Under the surface, baseball is always played to a subdued but inescapable tension, because at any second one of these utterly fabulous events may take place. The game may be distressingly one-sided, and the home team may come up in the ninth inning five runs behind, and in a clock game like football or basketball the margin would be physically unbeatable; but in baseball anything can happen, and the tiniest fluke can change everything. (Remember the World Series game the Yankees won when a Brooklyn catcher dropped a third strike with two men out in the ninth?) A commonplace game can turn into a hair-raiser at any moment, and things do not actually need to happen to create the suspense. A free-hitting, high-scoring game may be most eventful, but few strains are greater than the strain of watching a pitcher protect a 1-0 lead in the late innings of a routine game. Nothing, perhaps, actually happens—but every time the ball is thrown the game may turn upside down, and nobody ever forgets it.

All of this is built in, for the spectator. Built in, as well, is the close attention to records and statistics. Batting averages and pitchers’ records are all-important; to know that a Rogers Hornsby, for instance, could bat more than .400 in three different years— that is, could average getting two hits for every five times he came to the plate, 154 games a year, for three years—is important. It has been suggested, now and then, that big league playing schedules be reduced from 154 games to some smaller figure, and the suggestion has always been howled down: it would upset all the averages. Unthinkable; how do you compare today’s pitcher with Walter Johnson or Lefty Grove if today’s pitcher plays in fewer games every year?

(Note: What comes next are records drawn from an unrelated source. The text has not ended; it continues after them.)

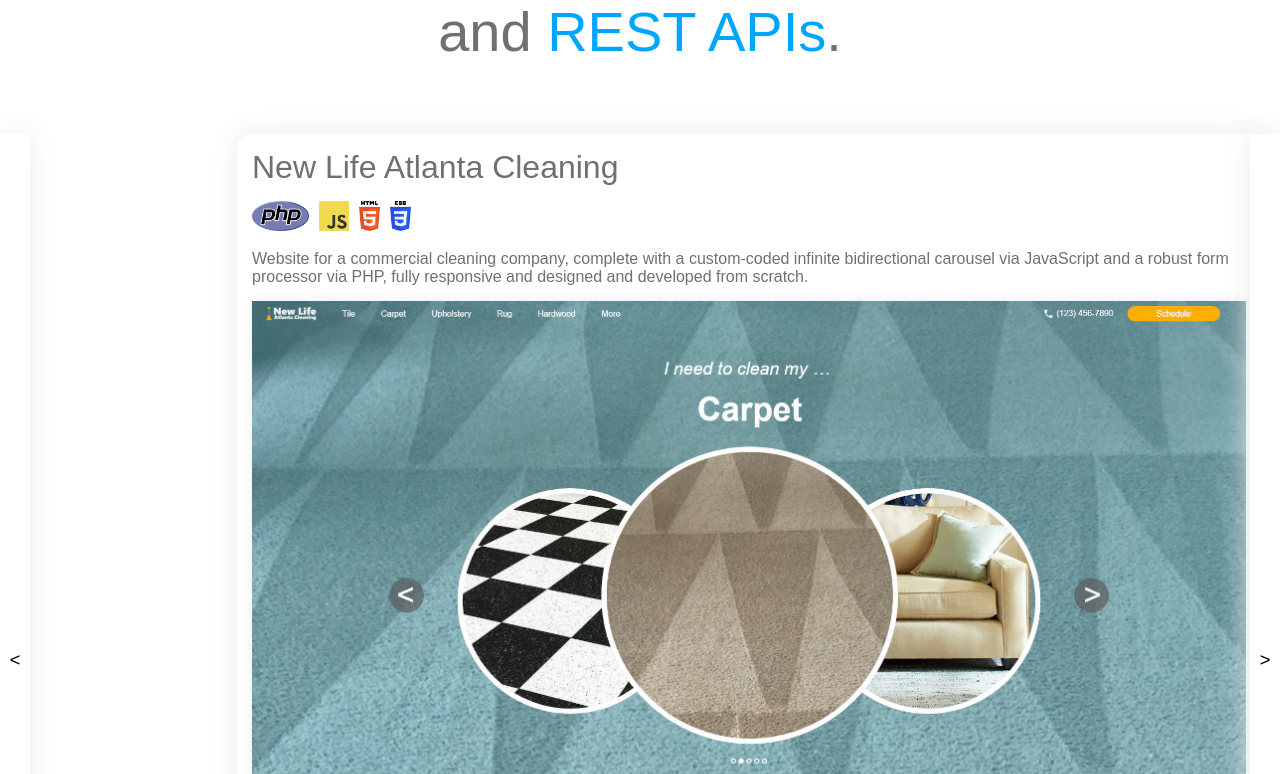
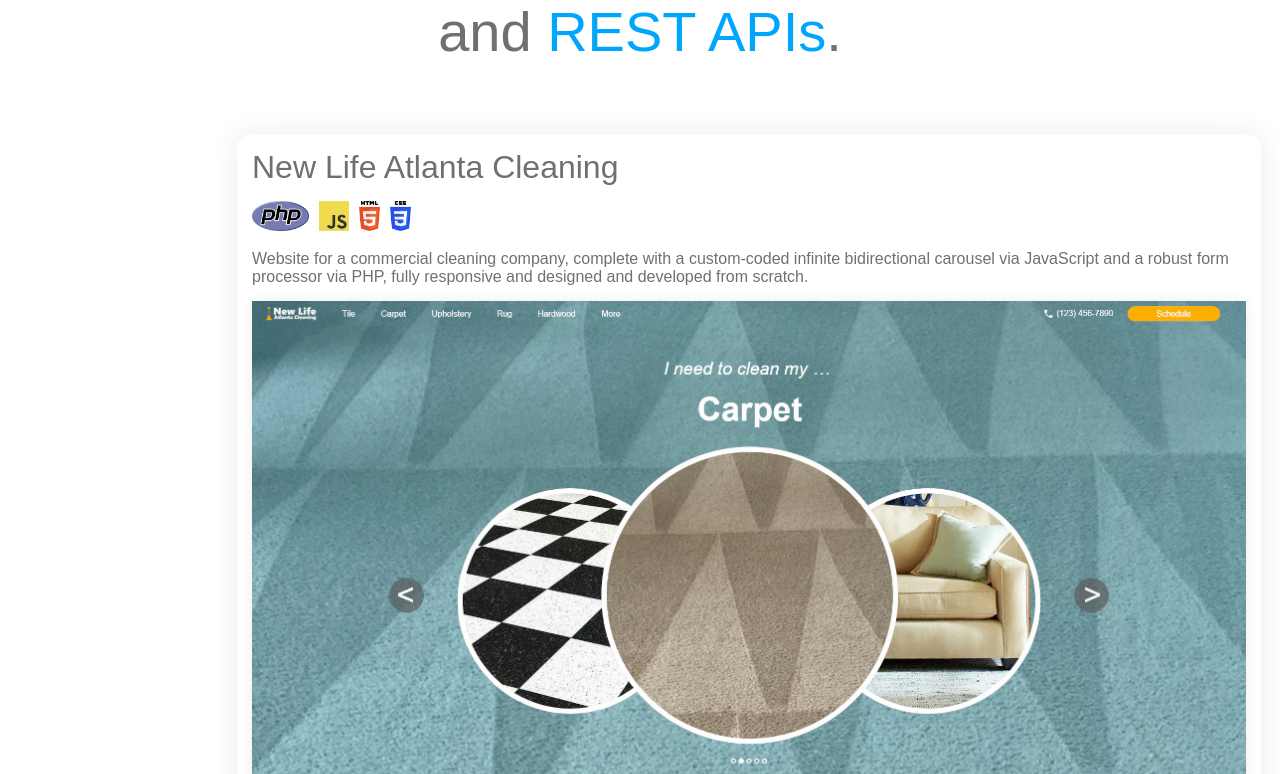
Before and after one commit to JesseMcCullough/jessem.dev, a React (Create React App) app: page / in a window 1280 px wide. Shown: the part 1106-1880 px from the top of the page. Built offline with nearby package versions, Linux system fonts and the light colour scheme; the HTML template or start-up script is replaced by a standard one.

Commit message:
Fixed Portfolio arrows hover effects

```diff
--- a/src/components/Portfolio/Portfolio.js
+++ b/src/components/Portfolio/Portfolio.js
@@ -53,6 +53,7 @@ export default function Portfolio() {
                 </h2>
 
                 <div className={styles.grid}>
+                    {currentProject > 0 && (
                         <div
                             className={styles["left-arrow"]}
                             onClick={() => {
@@ -65,10 +66,15 @@ export default function Portfolio() {
                         >
                             &lt;
                         </div>
+                    )}
+                    {currentProject < portfolioData.length - 1 && (
                         <div
                             className={styles["right-arrow"]}
                             onClick={() => {
-                            if (currentProject + 1 >= portfolioData.length) {
+                                if (
+                                    currentProject + 1 >=
+                                    portfolioData.length
+                                ) {
                                     return;
                                 }
 
@@ -77,6 +83,7 @@ export default function Portfolio() {
                         >
                             &gt;
                         </div>
+                    )}
                     <div className={styles.container} ref={scrollContainer}>
                         {portfolioData.map((project, index) => (
                             <Project
--- a/src/components/Portfolio/Portfolio.module.css
+++ b/src/components/Portfolio/Portfolio.module.css
@@ -7,6 +7,7 @@
 .portfolio h2 {
     text-align: center;
     margin-bottom: 40px;
+    padding: 0 30px;
 }
 
 .portfolio h3 {
@@ -30,11 +31,17 @@
     justify-content: center;
     font-size: 1.15em;
     cursor: pointer;
-    transition: background-color 0.4s;
+    transition: background-color 0.4s, opacity 0.4s;
     position: absolute;
     top: 30px;
     z-index: 3;
     background-color: #ffffff;
+    opacity: 0;
+}
+
+.portfolio :hover .left-arrow,
+.portfolio :hover .right-arrow {
+    opacity: 1;
 }
 
 .portfolio .left-arrow {
```
Lines whose indentation alone changed are shown as unchanged.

The circumstances under which baseball is played nowadays have changed greatly, to be sure. Less than half a century ago, every town that amounted to anything at all was represented in some league of professional players, and these leagues—the minor leagues, of hallowed memory—have been dissolving and vanishing, as more and more spectators get their games by television or by radio and ignore the local ball park. The Little Leagues have come up, and semi-subsidized sand-lot leagues, and even college baseball is here and there enjoying a new lease on life—after all, the new players in the big leagues have to come from somewhere, and besides, young Americans still like to play baseball; but the old pattern is gone, and even the major leagues themselves have undergone profound changes and, to a purist from the old days, are all but unrecognizable. Where are the St. Louis Browns, or the Philadelphia Athletics, or the Boston Braves—or, for the matter of that, even the magnificent New York Giants, and the Brooklyn Dodgers? Gone forever, to be sure, with new cities taking over, and with a few old-timers muttering that the last days are at hand.